What the restrictions could mean for the semiconductor industry is as yet unclear, though it does have the potential to exacerbate a host of already critical global component shortages. Interruptions at this juncture would stunt production efforts, affecting companies like Intel, AMD, Nvidia, Apple, Kingston, and many more.

TSMC has been running drills in order to prepare for the worst-case scenario and is planning to increase its reliance on tankers for water. Last month we saw Tainan go into orange alert, prompting TSMC to run emergency maneuvers

There was no word as to whether these operations were successful but, according to Bloomberg, TSMC claims that "the new restrictions would not affect operations." This reassurance comes from an emailed statement, and the article notes that "a Micron representative in Taiwan declined to comment, saying the company is now in a quiet period."

There is hope on the horizon at least, as the rainy season should be on its way and the water levels should start to see an improvement come early summer.

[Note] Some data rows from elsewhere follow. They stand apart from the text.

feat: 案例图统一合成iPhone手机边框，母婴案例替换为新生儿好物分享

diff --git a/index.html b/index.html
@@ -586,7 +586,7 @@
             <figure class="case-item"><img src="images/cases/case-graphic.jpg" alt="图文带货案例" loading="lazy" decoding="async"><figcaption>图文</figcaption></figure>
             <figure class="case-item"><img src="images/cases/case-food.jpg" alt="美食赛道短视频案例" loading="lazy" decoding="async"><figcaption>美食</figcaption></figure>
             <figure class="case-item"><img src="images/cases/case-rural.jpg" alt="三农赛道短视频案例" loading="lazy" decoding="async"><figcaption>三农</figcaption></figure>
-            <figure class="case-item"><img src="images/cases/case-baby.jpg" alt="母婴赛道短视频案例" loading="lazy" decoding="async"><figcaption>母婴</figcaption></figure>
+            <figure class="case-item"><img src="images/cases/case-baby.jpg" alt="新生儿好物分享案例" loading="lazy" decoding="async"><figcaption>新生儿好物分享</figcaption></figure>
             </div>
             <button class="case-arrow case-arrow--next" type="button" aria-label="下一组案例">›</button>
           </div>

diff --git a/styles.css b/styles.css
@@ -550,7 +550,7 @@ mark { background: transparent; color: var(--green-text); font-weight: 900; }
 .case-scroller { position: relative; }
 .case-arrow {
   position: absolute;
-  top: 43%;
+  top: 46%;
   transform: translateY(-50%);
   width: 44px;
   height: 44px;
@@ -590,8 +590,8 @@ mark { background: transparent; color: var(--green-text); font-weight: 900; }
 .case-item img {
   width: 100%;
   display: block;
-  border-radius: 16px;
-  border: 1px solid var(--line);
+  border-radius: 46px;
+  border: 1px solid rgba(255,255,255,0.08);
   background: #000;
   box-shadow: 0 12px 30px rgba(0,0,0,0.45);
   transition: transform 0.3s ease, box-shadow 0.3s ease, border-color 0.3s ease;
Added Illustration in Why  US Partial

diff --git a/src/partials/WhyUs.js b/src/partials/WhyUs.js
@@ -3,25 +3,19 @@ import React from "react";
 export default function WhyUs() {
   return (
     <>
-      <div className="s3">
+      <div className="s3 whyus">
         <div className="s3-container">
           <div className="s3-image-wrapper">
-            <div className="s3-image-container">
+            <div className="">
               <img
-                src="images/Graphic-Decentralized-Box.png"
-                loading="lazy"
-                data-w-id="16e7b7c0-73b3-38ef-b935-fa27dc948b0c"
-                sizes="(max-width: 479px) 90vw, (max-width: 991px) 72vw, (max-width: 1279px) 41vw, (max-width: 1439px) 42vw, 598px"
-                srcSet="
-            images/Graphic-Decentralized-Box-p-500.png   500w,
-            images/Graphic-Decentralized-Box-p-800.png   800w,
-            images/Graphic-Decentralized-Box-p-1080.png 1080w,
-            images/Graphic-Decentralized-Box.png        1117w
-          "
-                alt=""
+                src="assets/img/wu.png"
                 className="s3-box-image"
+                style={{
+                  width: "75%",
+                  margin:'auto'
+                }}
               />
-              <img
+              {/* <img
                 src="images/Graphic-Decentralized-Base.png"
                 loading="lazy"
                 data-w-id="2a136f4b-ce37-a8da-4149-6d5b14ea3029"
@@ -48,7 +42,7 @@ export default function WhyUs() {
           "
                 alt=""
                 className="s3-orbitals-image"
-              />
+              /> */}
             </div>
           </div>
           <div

Fingers crossed the semiconductor industry can stay afloat in the time being.

Katie Wickens
Hardware Writer

Screw sports, Katie would rather watch Intel, AMD and Nvidia go at it. Having been obsessed with computers and graphics for three long decades, she took Game Art and Design up to Masters level at uni, and has been demystifying tech and science—rather sarcastically—for three years since. She can be found admiring AI advancements, scrambling for scintillating Raspberry Pi projects, preaching cybersecurity awareness, sighing over semiconductors, and gawping at the latest GPU upgrades. She's been heading the PCG Steam Deck content hike, while waiting patiently for her chance to upload her consciousness into the cloud.